This year marks the 80th anniversary of the founding of the Merchant’s House Museum. The museum is the only historic house museum in the Greenwich Village/Soho/NoHo neighborhoods, and is considered one of the finest surviving examples of domestic architecture from the period, the late-Federal and Greek Revival styles (the house dates to 1832). On Wednesday, September 21st, the museum will be celebrating their 80th anniversary at their “Party in the Garden” celebration from 6:30-9:30pm. Over the years, we here at GVSHP have written much about the Merchant’s House on our blog, Off the Grid. In honor of their historic milestone, we have rounded up all our posts on the museum, it’s history, and other interesting tidbits that help show why the museum is such a unique, fascinating, and engaging part of the Village.
While this is the museum’s 80th year, their exact birthdate was May 11. This post from this past May gives more information on the history of the house and how it came to be a museum.
Check out some historic photos of the museum!
GVSHP love a good renovation story! Learn more about and see some photos of the Merchant’s House Museum’s $598,000 structural restoration project from back in 2011.

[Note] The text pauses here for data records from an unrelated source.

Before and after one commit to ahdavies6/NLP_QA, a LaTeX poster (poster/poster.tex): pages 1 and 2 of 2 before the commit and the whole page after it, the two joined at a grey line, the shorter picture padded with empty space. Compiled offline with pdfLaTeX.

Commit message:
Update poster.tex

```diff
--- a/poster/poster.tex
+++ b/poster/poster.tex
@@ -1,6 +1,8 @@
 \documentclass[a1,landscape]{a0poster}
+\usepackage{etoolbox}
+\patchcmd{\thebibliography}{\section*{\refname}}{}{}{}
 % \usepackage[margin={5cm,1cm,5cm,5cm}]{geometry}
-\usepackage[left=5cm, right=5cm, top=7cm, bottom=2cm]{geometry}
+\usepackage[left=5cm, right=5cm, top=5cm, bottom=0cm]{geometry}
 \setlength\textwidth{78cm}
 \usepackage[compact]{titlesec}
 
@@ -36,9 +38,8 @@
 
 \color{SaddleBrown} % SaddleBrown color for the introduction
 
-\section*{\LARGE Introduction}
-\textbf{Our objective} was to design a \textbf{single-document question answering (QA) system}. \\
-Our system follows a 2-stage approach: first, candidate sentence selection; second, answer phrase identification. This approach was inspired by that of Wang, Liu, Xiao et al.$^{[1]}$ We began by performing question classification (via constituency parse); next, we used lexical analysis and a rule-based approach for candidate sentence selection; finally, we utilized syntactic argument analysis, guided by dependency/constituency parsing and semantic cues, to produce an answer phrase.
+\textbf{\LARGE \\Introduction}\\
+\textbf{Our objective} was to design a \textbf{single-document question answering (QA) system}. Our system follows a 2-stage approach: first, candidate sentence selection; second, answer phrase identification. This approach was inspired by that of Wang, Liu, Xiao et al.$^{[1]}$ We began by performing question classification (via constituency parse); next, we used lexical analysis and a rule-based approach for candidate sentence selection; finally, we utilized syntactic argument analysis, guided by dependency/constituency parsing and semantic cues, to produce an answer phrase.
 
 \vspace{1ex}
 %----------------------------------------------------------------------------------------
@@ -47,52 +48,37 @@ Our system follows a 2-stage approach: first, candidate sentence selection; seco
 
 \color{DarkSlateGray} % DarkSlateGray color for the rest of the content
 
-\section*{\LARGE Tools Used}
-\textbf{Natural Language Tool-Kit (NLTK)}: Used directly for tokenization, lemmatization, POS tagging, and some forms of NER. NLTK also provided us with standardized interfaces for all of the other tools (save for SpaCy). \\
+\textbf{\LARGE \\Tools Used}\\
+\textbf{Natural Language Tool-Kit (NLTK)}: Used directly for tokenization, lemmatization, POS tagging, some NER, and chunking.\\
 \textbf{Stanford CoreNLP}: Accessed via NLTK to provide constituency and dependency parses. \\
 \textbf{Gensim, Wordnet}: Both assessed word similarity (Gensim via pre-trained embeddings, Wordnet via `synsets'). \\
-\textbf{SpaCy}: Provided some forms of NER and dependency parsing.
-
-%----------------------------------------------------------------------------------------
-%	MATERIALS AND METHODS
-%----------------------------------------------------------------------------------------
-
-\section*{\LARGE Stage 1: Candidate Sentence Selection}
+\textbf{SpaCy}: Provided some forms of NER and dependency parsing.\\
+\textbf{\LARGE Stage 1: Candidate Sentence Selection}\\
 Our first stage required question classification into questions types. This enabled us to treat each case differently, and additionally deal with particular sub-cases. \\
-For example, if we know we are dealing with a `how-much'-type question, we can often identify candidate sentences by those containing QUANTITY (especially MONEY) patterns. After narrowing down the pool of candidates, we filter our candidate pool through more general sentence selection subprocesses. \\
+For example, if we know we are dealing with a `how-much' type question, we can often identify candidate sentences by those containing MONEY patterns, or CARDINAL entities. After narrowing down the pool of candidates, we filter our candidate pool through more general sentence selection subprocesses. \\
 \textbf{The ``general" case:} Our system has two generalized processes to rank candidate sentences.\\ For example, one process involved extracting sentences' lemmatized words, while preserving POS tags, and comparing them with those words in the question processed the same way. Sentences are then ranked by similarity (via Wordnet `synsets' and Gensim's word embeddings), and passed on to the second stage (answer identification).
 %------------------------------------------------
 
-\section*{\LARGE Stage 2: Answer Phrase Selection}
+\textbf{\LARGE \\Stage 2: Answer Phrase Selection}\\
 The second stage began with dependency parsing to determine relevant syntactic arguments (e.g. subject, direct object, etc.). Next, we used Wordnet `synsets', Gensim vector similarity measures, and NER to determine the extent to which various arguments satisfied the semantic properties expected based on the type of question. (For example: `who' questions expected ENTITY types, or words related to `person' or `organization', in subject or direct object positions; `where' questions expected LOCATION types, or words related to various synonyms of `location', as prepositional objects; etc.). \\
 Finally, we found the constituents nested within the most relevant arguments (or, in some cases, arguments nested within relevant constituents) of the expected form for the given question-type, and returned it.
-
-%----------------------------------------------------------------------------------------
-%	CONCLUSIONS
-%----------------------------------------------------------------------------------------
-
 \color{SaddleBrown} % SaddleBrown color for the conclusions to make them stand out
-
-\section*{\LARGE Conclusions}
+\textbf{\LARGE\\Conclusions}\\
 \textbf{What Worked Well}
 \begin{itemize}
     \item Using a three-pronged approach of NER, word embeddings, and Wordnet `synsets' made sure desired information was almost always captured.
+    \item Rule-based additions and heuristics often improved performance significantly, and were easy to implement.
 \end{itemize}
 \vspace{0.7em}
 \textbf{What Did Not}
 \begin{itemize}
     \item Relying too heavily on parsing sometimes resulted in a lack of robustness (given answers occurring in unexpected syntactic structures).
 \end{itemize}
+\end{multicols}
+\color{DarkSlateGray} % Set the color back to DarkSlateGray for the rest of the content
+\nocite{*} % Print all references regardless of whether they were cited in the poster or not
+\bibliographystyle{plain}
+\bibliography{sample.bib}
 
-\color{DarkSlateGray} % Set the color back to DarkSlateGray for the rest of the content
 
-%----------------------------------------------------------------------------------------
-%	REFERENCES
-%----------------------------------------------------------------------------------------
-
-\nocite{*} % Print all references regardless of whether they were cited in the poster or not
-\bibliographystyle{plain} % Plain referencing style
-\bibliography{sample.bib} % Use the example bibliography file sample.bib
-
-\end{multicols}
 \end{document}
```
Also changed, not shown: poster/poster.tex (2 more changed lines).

Did you know the Merchant’s House Museum is considered one of the most haunted places in New York City? Stop by for a visit and maybe you will be greeted by the ghost of Gertrude Tredwell!
You guessed it! Back in 2011, the Merchant’s House Museum was one of the facades in our “Spot the Shot” series.
The Merchant’s House Museum was the first building landmarked in the borough of Manhattan following the passage of the Landmarks Preservation law in April 1965. It is one of only 117 interior and exterior landmarks in the City. In 1966, the Merchant’s House was recognized as a National Historic Landmark (one of only 2,400) and listed on the National Register of Historic Places.